A high-tech effort by BP, to slow the oil gushing from its ruptured wellhead, led to a large accident yesterday that forced the company to remove a vital containment cap for 10 hours.

Robots, known as remote operated vehicles, were performing multiple operations at the disaster site when one bumped into the ‘top hat’ cap and damaged one of the vents that removes excess fluid, according to the US coastguard.

The robots weigh around four tonnes, and are controlled from vessels on the surface using advanced IT systems with both manual and automated functions.

CIO 100 ranked BP removed the cap for nearly 10 hours, until 0845 CDT (1445 BST) yesterday, in order to assess it after a discharge of liquids was noted from a key valve. The cap’s removal left the oil gushing out of the wellhead, largely uninterrupted.

Admiral Thad Allen, US National Incident Commander for the response, told the media that part of the problem was the number of robots conducting simultaneous operations at an immense depth. A dozen robots are circulating the wellhead.

“There are an unbelievable amount of ROVs operating down there,” he said. “One of the risks inherent in everything we’re doing out there is simultaneous operations, or what they would call SimOps.”

“It’s never going to be risk-free out there.”

Allen said the clear “assumption” was that the robot had damaged the cap. A BP spokesperson told Computerworld UK it was still too early for exact details of the events.

BP has now fixed the cap and placed it back on the site, allowing a surface vessel to resume the capture of oil. In the 24 hours before the accident, the vessels recovered more than 27,000 barrels of oil – the largest daily collection amount to date but only a portion of the 30,000 to 60,000 barrels estimated by US scientists to be spewing daily.

Last week, as US president Barack Obama piled pressure on BP to speed up efforts to clear up the problem, the company committed to a $20 billion payment for an independent claims fund to support the individuals and businesses affected by the disaster.

Yesterday's ROV incident is not BP's first. In April, the robots failed to activate the blow out preventer device, a step that early investigations said played a part in the disaster. Subsequent efforts to cut off the damaged riser pipe also initially failed.

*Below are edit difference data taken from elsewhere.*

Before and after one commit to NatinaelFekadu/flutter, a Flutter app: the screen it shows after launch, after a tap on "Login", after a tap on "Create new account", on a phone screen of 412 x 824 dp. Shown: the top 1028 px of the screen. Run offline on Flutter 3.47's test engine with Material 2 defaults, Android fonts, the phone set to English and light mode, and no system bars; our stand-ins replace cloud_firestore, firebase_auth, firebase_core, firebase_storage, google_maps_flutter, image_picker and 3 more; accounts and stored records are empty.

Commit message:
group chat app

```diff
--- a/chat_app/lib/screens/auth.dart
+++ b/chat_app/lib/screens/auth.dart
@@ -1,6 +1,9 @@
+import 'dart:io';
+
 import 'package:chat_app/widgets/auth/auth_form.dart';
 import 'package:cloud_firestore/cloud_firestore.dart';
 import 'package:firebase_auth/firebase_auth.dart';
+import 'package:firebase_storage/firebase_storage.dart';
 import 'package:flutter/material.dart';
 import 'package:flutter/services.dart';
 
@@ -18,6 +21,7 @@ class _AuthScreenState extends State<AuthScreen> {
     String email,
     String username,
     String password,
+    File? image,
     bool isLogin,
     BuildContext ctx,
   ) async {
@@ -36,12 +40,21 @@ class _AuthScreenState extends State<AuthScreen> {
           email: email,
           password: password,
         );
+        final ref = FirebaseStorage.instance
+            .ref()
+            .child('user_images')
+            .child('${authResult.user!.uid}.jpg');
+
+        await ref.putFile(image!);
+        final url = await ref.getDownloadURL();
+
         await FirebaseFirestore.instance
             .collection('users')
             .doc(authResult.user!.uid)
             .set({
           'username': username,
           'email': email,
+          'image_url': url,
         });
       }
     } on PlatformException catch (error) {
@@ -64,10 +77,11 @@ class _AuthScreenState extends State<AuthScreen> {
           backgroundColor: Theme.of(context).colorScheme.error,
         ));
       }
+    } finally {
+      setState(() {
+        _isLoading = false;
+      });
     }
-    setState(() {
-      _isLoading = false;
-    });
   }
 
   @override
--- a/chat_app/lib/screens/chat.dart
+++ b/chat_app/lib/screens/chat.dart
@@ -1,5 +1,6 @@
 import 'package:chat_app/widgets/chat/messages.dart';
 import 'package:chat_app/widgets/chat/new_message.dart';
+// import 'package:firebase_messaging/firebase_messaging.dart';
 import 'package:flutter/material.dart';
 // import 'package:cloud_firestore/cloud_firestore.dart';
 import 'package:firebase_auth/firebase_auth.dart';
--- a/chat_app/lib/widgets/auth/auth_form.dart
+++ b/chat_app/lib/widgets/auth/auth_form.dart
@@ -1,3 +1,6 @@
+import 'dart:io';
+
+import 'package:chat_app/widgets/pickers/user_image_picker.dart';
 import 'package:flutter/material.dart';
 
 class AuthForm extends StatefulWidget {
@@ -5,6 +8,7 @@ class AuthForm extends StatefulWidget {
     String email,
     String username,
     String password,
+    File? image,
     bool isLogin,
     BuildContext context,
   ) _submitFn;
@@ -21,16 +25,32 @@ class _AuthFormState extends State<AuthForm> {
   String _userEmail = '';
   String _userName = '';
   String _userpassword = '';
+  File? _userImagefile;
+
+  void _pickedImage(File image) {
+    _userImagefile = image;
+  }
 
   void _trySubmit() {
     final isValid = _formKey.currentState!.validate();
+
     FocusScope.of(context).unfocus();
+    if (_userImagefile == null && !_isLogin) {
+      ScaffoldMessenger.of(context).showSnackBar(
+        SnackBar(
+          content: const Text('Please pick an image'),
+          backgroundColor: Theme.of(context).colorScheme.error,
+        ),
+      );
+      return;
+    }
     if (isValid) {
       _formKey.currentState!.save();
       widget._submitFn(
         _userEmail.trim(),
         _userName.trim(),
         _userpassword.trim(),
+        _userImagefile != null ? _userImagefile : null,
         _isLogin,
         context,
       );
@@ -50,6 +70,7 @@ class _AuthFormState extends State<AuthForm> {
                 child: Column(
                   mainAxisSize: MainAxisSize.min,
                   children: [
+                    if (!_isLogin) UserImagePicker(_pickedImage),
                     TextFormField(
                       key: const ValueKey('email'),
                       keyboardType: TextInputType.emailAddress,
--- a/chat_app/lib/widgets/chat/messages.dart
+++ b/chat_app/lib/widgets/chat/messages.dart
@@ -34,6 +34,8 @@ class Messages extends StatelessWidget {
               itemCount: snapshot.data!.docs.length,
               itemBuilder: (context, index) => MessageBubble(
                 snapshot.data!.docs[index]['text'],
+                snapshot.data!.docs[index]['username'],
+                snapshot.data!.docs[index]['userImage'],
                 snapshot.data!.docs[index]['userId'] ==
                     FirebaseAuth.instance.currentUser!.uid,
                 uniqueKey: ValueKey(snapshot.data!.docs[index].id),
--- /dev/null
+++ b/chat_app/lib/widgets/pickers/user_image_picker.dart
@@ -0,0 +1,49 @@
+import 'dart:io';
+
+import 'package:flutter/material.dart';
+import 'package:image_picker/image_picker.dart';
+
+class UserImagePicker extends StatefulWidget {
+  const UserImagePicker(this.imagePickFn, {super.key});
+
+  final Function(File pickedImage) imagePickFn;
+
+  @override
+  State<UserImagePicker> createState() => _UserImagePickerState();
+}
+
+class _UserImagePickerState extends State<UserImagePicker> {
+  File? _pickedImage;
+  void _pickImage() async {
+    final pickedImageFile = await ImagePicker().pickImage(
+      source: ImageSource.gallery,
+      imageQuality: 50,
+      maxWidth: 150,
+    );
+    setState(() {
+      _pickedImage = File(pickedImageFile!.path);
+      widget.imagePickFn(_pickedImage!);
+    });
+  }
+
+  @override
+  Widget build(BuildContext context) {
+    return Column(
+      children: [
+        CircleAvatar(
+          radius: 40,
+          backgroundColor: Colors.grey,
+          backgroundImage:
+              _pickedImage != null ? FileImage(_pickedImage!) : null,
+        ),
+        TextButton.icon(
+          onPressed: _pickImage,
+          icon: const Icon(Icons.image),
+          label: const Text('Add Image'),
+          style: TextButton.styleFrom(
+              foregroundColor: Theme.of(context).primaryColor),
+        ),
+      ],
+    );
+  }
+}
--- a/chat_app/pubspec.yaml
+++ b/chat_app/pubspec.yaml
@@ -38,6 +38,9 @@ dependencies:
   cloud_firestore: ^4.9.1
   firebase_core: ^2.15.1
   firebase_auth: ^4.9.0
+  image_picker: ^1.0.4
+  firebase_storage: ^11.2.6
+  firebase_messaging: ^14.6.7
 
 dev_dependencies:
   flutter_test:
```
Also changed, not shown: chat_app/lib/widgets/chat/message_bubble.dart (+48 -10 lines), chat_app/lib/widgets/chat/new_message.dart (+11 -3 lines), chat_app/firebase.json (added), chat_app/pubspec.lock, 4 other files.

Failures of other electronic systems are also being investigated. The emergency disconnect system should have kicked in to stop the oil from flowing to the well head, but signals may not have reached the blowout preventer because of the explosion. There were also problems with a further automatic closure system, or deadman switch, that did not close off the preventer when the connections were lost.

The testing and maintenance of systems is being examined, as are the quality of cementing and casing around the well and the processes taken before the explosion. All the factors are subject to ongoing investigations by BP and the US authorities.